The whole situation regarding the SAFE Act makes everyone nervous – ourselves included. Before you do anything regarding renting or selling the homes, you should:
Talk to your state MHA about the SAFE Act.
Read every article on the SAFE Act you can find on-line.
Think about what you’re trying to do with the homes, and if you have the capacity to abide by the SAFE Act in every regard, as a home seller.
Make your own, independent, educated decision
Why the big preamble? Because nobody really has a handle on this issue regarding the gray areas. So let’s start with the black and white areas and move to the gray.
You must abide by all of the rules and regulations in the SAFE Act if you sell a mobile home and carry the paper. Period. There is no gray area. You do NOT need to worry about the SAFE Act if you are selling a home for cash (although you do need to worry about being a mobile home dealer and those associated rules) or if you are simply renting a mobile home. No gray area there, either.
The gray area comes in if you try to make the renter a future homeowner. You would think that the U.S. government would be trying to help renters become owners, but no such luck. Instead, the SAFE Act has created roadblocks of uncertainty for this simple act which only serves to benefit the consumer. The rent-to-own construction that many park owners use is seen by some states as a “disguised mortgage” and therefore in violation of the SAFE Act. Many have challenged this argument, as the typical rent-to-own is an installment sale and not a mortgage (I have some of the legal opinions on this, and they are pretty darned good) and would render the mere sale of a refrigerator at SEARS a SAFE Act worthy violation. However, because of the uncertainty of that construction – and the complete absence of case law – many park owners have abandoned that type of construction.
The rent/credit construction does not meet any of the SAFE Act-tainted constructions as far as we know. It is used by many large operators, and has been checked out by many lawyers. It is different from rent-to-own in that it is a straight rental (landlord does the repairs, etc.) but gives the customer a credit (like green stamps) of a certain amount every time that they make a timely payment, which they can use as cash to buy any home in the park, not just the one that they are in. Additionally, they don’t have to ever exercise their credits, and can just rent for life.

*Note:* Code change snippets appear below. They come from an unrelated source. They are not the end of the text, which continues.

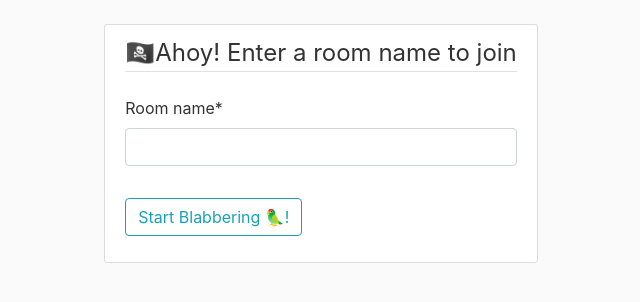
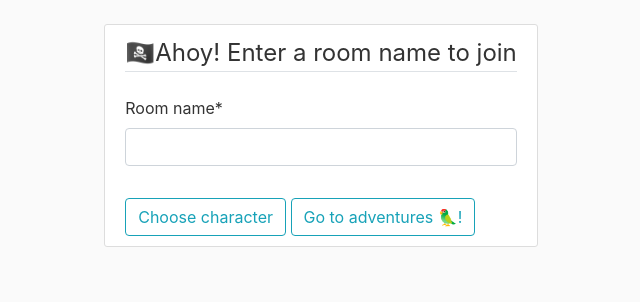
Before and after one commit to creativepix/dnd, a Django app: page / in a window 1280 px wide. Shown: the part 56-358 px from the top of the page, without its empty margins (319-959 px from the left). Run offline with Django 4.2, Linux system fonts and the light colour scheme; the visitor is signed in with stand-in values (Sample User, id 1); some libraries are stand-ins or nearby versions.

Commit message:
Home page changed

```diff
--- a/chat/static/chat/main.css
+++ b/chat/static/chat/main.css
@@ -33,7 +33,6 @@ body {
   padding: 10px 20px;
   border: 1px solid #dddddd;
   border-radius: 3px;
-    margin-bottom: 20px;
 }
 
 .article-title {
@@ -82,3 +81,29 @@ body {
 .account-heading {
   font-size: 2.5rem;
 }
+.dropdown {
+  position: relative;
+  display: inline-block;
+}
+.dropdown-content {
+  display: none;
+  position: absolute;
+  background-color: #f9f9f9;
+  min-width: 160px;
+  box-shadow: 0px 8px 16px 0px rgba(0,0,0,0.2);
+  z-index: 1;
+}
+.dropdown-content .content-section {
+  display: flex;
+  align-items: center;
+  padding: 12px 16px;
+  cursor: pointer;
+}
+.dropdown-content .content-section:hover {
+  background-color: #f1f1f1;
+}
+.dropdown-content .rounded-circle {
+  width: 40px;
+  height: 40px;
+  margin-right: 10px;
+}
--- a/chat/templates/chat/index.html
+++ b/chat/templates/chat/index.html
@@ -8,11 +8,50 @@
       </legend>
       {{ form|crispy }}
     </fieldset>
-    <div class="form-group">
-      <button class="btn btn-outline-info" type="submit">
-        Start Blabbering 🦜!
-      </button>
+  <div>
+    <div class="dropdown">
+      <div class="btn btn-outline-info choose-char-btn">Choose character</div>
+      <div class="dropdown-content">
+        {% for character in characters %}
+        <div class="content-section" id="{{character.id}}">
+          <img class="rounded-circle article-img" src="media/{{character.image}}">
+          <p class="article-content">{{character.name}}</p>
+        </div>
+        {% endfor %}
+      </div>
+    </div>
+    <button class="btn btn-outline-info start-btn" type="submit">
+      Go to adventures 🦜!
+    </button>
+  </div>
     </div>
   </form>
 </div>
 {% endblock content %}
+{% block js_scripts %}
+<script>
+var selectedCharacter = '';
+var chooseCharBtn = $(".choose-char-btn")[0];
+var chosenInd = -1;
+
+$('.dropdown-content .content-section').on('click', function() {
+    selectedCharacter = $(this).find('.article-content').text();
+    imgCharacter = $(this).find('.article-img').attr('src');
+
+    chooseCharBtn.innerHTML = '<div class="container"><div class="row"><div class="col-xs"><img class="rounded-circle article-img" src="' + imgCharacter + '"></div><div class="col-xs page-hero d-flex align-items-center justify-content-center">' + selectedCharacter + '</div></div></div>'
+    $(".start-btn")[0].style.height = $(".dropdown").height() + "px";
+    chosenInd = $(this).attr('id');
+
+    $('.dropdown-content').hide();
+    $('.dropdown').trigger("mouseover");
+});
+
+$('.dropdown').hover(function () {
+    $('.dropdown-content').show();
+},
+function () {
+    $('.dropdown-content').hide();
+});
+
+</script>
+{% endblock %}
--- a/chat/views.py
+++ b/chat/views.py
@@ -5,6 +5,7 @@ from django.contrib.auth.decorators import login_required
 from .forms import RoomForm
 from .models import Message, Room
 
+from users.models import Character
 
 @login_required()
 def chat_home(request):
@@ -17,7 +18,10 @@ def chat_home(request):
         messages.success(request, f"Joined: {room_name}")
         return render(request, 'chat/chatroom.html', {'room_name': room_name, 'title': room_name, 'db_messages': db_messages})
 
-    return render(request, 'chat/index.html', {'form': form})
+    characters = []
+    for character in request.user.character_set.all():
+        characters.append({'id': character.id, 'name': character.name, 'image': character.image})
+    return render(request, 'chat/index.html', {'form': form, 'characters': characters})
 
 
 @login_required
--- a/users/forms.py
+++ b/users/forms.py
@@ -77,5 +77,5 @@ class StatsCreateFormValues:
 
 class CharacterCreateFormValues:
     def __init__(self):
-        self.name = ""
+        self.name = "Johnatan"
         self.image = ""
--- a/users/views.py
+++ b/users/views.py
@@ -43,8 +43,8 @@ def profile(request):
                 data[key] = val if isinstance(val, int) else f'"{val}"'
             for key, val in character.items():
                 data[key] = val if isinstance(val, int) else f'"{val}"'
-            data["mode"] = "create"
-            data["char_id"] = ""
+            data["mode"] = "'create'"
+            data["char_id"] = "''"
             return render(request, 'users/character.html', data)
         elif "generate" in request.POST:
             all_data = json.loads(request.POST["all_data"])
```
Also changed, not shown: 1 other file. Lines whose indentation alone changed are shown as unchanged.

Would we guarantee to anyone that this is a 100% fool-proof method of giving the customer an attractive benefit for renting in our communities? No. There is no case law. Everything that anyone says at this point is pure speculation. There is no case law to pin your hat on. There is no clear understanding by any individual or group – no matter what they may tell you – that is 100% a sure bet. So you have to do your own research and make your own, independent decision.
If you have done the research and decided that rent/credit is the right thing for you, then contact Brandon at (970) 856-4070 and he can get you a copy of a rent/credit agreement. However, we cannot make any warranties on it of any type. Until there is case law, we’re all in the same boat of uncertainty.
However, if the government ever rejected the concept of rent/credit, then nothing has really happened, as the customer would just lose their credits, and go on renting. That’s a big difference from a typical rent-to-own agreement, which talks about the tenant receiving the title in a certain number of months. If you want to be 100% safe, just rent the trailers and be done with it. We have a lot of pure rental agreements in place, and could easily convert all agreements to simple rentals going forward at the drop of a hat.
You would not imagine that the U.S. government would want to exclude people access to home ownership. But then again, you would not expect Obamacare or any of the failed initiatives we have today, so anything is possible.
I once did an article on the SAFE Act for the Journal. I called 10 different MHAs and 10 different MHA attorneys. None of them agreed on how SAFE worked, or what was and was not allowable. So much for a sure thing.
Just like anything else in this business, you have to do your own independent due diligence and make your own choices. Your options are really to sell for cash (no SAFE worries), sell and carry paper (need total SAFE adherence), rent-to-own (make your own call but looks scary in some states), rent/credit (looks OK to many people but think for yourself) or just rent (no SAFE worries).
If it makes you feel any better, I ask a fairly prominent (household name) real estate attorney about the SAFE Act early on. He told me that he thought an initial violation would result in a warning, while continued breaking of the rules would result in fines – just like anything else. You can eliminate any worries with selling for cash or renting. Or if you want to carry paper, get SAFE Act licensed. It’s only the gray areas that require thought.
One more note, because it’s an important one. Remember the mortgage meltdown of 2008? Well, it pretty much destroyed the ability to obtain a simple foreclosure. Today, to get a foreclosure takes months and thousands in legal fees. So I’m not sure that the SAFE Act is having as much of an impact on park owners’ decisions as the fact that evicting is a whole lot better than foreclosing. Even if SAFE did not exist, we would have abandoned selling and carrying paper on homes because of this.